External forcing

From The Encyclopedia of Earth
Jump to: navigation, search


External forcing factors are processes external to Earth and its atmosphere that influence Earth's climate. They include galactic variations, orbital variations, and sunspots.

Dark central region of a planet-sized sunspot. The bright filaments that extend into the sunspot have dark cores that are thousands of kilometers long but only about 100 km wide.

Göran Scharmer, the Royal Swedish Academy of Sciences, Swedish Solar Telescope on La Palma




Galactic Variations

Orbital Variations

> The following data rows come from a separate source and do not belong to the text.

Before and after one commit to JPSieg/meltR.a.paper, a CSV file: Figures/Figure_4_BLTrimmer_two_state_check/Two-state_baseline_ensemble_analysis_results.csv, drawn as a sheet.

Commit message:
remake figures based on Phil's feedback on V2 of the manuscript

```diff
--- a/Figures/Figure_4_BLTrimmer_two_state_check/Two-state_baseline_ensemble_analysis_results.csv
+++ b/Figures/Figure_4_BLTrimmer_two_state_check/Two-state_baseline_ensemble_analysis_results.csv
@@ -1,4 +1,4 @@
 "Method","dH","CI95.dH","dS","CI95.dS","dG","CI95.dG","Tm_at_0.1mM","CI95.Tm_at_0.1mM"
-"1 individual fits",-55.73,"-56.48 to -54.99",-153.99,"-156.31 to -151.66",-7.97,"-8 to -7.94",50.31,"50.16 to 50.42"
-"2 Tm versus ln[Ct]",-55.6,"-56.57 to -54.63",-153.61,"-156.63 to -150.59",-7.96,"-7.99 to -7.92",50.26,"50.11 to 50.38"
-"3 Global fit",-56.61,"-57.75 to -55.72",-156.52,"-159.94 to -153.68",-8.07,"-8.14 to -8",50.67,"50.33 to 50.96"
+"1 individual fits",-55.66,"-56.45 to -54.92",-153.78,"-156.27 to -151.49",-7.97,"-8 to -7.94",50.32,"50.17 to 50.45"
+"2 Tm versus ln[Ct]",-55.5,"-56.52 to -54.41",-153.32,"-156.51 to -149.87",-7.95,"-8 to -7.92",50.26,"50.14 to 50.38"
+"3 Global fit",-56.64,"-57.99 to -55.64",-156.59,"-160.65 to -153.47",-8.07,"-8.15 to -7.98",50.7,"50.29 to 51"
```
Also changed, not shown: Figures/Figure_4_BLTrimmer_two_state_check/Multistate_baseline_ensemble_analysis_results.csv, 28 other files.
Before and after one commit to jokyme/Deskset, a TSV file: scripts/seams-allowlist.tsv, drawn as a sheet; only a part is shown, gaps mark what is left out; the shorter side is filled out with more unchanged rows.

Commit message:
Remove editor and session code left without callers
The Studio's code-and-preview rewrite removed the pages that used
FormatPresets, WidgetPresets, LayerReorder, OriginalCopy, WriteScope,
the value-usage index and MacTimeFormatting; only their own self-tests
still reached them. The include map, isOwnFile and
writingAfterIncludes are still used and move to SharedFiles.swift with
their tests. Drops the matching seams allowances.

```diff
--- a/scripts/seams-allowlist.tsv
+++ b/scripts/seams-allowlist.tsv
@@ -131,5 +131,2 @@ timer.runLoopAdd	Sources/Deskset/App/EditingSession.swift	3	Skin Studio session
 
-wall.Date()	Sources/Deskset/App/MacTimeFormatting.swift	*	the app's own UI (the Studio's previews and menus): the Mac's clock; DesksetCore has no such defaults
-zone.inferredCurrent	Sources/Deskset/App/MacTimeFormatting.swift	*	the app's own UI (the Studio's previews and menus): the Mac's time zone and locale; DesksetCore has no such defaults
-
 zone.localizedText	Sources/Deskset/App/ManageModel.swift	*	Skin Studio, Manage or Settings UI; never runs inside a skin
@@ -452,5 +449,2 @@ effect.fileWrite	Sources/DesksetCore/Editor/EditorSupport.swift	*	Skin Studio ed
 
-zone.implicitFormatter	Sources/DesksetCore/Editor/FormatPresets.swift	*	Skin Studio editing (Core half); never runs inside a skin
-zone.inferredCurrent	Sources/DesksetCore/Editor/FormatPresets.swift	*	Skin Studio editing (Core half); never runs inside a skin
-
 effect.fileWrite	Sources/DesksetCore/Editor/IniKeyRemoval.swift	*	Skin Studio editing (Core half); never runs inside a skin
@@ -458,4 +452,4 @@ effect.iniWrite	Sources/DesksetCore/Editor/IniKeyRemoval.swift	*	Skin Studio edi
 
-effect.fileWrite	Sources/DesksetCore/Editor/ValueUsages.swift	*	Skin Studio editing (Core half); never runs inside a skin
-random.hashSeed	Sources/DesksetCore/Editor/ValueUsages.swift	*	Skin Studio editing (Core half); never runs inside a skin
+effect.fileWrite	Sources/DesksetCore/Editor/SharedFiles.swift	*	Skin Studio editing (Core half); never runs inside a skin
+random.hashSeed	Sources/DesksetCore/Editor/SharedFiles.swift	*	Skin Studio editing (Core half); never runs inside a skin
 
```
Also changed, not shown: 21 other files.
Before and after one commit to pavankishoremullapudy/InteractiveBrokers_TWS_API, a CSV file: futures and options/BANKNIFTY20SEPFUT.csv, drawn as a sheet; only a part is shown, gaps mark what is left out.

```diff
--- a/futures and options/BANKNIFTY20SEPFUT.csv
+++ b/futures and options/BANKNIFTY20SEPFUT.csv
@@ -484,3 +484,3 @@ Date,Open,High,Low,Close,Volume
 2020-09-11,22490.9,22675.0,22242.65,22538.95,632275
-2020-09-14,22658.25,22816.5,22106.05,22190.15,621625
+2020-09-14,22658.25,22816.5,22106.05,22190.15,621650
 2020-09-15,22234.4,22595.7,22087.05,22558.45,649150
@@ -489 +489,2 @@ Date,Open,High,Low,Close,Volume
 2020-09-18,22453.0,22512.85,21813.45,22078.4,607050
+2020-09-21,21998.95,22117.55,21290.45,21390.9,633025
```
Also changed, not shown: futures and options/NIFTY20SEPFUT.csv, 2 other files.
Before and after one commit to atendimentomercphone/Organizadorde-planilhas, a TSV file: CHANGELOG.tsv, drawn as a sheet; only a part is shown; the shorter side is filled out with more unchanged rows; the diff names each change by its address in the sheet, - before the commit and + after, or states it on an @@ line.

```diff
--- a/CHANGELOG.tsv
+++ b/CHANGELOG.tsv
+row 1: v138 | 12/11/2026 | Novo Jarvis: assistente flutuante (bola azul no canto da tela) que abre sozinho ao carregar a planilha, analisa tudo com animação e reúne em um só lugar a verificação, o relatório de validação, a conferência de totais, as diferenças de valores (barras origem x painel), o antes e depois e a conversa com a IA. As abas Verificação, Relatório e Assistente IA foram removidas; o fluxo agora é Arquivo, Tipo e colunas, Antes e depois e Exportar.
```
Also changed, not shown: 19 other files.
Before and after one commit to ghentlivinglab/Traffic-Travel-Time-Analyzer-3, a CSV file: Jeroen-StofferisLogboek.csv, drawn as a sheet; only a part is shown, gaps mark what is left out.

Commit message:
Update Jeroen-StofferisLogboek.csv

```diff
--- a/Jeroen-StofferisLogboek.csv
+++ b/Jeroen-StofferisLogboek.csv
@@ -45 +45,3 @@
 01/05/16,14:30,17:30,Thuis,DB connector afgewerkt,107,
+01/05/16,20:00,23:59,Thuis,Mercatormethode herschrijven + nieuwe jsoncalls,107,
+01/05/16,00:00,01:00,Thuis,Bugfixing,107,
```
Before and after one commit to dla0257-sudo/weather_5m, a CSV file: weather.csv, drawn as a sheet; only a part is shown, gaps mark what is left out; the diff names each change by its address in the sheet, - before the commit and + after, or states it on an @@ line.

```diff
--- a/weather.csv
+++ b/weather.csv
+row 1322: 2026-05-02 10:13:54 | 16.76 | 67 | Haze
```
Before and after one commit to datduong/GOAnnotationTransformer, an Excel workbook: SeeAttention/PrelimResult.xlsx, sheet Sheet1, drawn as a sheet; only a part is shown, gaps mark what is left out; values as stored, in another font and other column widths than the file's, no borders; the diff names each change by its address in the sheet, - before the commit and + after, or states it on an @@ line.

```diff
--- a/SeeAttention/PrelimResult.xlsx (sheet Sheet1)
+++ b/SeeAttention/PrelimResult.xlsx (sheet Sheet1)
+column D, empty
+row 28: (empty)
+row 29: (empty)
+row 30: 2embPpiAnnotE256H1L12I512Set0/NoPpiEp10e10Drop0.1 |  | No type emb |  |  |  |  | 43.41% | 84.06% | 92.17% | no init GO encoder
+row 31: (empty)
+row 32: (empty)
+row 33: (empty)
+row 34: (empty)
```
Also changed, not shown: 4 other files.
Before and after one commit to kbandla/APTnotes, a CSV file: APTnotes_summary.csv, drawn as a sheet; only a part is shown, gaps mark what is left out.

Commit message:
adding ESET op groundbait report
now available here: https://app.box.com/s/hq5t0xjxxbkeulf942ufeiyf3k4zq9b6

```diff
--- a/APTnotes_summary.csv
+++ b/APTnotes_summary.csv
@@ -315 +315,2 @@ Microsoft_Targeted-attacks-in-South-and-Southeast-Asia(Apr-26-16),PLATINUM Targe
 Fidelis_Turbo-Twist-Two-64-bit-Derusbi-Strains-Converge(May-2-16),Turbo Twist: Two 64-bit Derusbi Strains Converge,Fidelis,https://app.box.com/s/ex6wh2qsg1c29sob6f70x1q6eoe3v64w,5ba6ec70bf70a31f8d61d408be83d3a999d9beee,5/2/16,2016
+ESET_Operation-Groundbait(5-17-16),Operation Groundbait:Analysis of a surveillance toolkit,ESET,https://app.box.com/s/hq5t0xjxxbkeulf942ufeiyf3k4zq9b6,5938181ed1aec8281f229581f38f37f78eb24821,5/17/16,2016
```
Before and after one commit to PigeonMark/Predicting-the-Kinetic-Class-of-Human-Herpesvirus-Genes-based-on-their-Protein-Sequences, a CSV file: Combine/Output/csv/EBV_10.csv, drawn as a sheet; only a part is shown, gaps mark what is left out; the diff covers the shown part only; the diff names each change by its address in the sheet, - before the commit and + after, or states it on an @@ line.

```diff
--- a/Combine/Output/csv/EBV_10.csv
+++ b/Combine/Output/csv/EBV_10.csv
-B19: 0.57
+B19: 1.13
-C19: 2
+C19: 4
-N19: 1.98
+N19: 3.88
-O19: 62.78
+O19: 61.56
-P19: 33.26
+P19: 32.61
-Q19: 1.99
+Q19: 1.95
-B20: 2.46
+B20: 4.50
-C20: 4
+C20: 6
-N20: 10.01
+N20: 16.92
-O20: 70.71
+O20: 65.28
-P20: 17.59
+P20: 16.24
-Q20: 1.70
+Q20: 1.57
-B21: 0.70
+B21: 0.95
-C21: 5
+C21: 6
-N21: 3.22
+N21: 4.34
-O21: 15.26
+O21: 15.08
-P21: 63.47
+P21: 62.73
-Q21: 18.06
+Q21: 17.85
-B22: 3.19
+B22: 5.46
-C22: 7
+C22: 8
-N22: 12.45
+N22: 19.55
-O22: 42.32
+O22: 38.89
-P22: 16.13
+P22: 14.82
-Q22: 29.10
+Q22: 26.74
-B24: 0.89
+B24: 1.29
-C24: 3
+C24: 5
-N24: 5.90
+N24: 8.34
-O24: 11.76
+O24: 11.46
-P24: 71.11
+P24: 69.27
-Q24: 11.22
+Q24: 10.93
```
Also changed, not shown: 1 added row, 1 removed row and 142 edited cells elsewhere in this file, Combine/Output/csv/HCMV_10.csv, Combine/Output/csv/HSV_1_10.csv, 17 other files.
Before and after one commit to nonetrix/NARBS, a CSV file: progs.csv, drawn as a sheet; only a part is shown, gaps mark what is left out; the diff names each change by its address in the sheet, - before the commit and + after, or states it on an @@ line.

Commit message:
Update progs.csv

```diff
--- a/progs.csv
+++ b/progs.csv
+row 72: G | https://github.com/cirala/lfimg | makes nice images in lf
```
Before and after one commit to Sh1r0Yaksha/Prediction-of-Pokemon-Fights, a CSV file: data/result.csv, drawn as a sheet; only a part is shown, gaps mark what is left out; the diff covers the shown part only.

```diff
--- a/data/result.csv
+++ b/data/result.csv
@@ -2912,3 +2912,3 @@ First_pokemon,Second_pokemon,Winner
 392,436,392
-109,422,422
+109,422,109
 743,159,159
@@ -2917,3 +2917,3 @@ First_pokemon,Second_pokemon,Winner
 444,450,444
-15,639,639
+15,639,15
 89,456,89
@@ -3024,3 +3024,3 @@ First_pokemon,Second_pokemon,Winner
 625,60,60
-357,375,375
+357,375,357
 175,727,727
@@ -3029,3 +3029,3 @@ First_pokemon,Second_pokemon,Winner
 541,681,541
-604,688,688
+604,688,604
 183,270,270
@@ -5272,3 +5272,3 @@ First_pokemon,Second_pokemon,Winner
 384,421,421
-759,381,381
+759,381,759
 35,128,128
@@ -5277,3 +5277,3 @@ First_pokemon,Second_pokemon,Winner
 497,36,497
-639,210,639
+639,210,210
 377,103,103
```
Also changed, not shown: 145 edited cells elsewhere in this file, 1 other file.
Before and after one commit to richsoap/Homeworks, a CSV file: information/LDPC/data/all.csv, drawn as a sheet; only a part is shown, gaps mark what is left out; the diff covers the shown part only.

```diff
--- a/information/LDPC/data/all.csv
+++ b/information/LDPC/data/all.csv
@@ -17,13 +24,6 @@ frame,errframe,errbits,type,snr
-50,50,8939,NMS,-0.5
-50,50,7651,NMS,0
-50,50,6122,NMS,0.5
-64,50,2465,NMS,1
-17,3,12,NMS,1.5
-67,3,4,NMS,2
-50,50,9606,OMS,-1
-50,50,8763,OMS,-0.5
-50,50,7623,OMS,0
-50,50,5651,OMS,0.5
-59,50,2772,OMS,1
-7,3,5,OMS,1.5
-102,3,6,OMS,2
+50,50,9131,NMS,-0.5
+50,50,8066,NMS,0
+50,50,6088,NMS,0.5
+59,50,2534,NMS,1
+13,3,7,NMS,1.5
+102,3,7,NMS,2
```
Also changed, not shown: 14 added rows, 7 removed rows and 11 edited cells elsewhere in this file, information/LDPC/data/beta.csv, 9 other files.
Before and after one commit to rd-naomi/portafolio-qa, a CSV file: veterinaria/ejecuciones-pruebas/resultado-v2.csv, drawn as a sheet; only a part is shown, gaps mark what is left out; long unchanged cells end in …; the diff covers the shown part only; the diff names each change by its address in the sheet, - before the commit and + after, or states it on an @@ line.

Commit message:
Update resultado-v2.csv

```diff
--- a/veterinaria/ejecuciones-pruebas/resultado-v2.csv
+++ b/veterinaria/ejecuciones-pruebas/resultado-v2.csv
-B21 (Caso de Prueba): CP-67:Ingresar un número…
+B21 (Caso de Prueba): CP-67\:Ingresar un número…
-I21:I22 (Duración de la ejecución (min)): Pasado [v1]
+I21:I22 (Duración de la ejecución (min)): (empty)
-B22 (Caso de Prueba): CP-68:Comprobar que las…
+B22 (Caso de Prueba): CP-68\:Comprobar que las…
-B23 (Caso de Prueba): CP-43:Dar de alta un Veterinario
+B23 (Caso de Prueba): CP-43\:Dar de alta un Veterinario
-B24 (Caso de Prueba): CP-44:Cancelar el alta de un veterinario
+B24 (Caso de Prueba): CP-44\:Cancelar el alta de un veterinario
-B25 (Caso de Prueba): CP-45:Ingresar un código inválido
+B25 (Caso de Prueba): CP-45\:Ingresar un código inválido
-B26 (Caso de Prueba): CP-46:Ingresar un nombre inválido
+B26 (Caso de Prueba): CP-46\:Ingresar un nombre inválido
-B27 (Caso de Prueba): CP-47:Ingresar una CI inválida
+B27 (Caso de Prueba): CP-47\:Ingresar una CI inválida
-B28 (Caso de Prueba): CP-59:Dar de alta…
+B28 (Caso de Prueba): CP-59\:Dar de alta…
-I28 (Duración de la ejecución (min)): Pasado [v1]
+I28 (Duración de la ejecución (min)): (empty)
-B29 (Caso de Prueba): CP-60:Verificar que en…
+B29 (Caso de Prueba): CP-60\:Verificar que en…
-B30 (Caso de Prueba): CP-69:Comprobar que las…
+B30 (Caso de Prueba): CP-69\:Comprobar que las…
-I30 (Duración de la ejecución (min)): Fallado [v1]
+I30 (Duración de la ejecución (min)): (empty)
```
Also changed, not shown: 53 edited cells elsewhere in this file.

Recently Updated
Earth2.jpg Milankovitch cycles (External Forcing) Last Updated on 2010-07-07 16:09:56 Milankovitch cycles refer to long term variations in the orbit of the Earth which result in changes in climate over periods hundred of thousands of years and are related to ice age cycles. Once Isaac Newton described his laws of motion and of gravity, the orbit of each planet became predictable, not only under the influence the Sun, but the much weaker influences of all the other planets and the Moon as well. Milutin Milankovitch did not discover the cycles, nor was he the first to calculate their changes. He did, though, improve on the methods of calculating them and relating them to Earth’s climatic variations. Here is a brief description of the three cycles. Precession (also called Precession of the Equinoxes): the gravitational pull of the Sun and Moon on Earth’s equatorial bulge causes the poles to slowly wobble. Over 25,800 years, the polar axis... More »
AtmosphericModelSchematic.png.jpeg Model Climate Sensitivity Last Updated on 2010-02-18 00:00:00 The response of climate to a perturbation such as a change in carbon dioxide concentration, or in the flux of energy from the sun, can be divided into two factors: This article is drawn from Chapter 4 of CCSP, 2008: Climate Models: An Assessment of Strengths and Limitations. A Report by the U.S. Climate Change Science Program and the Subcommittee on Global Change Research D.C., C. Covey, W.J. Gutowski Jr., I.M. Held, K.E. Kunkel, R.L. Miller, R.T. Tokmakian and M.H. Zhang (Authors). Department of Energy, Office of Biological and Environmental Research, Washington, D.C., USA, 124 pp. A Table of Contents of other articles drawn from the report is included before the references section of this article. “radiative forcing” due to the perturbation in question; and, “climate sensitivity,” characterizing... More »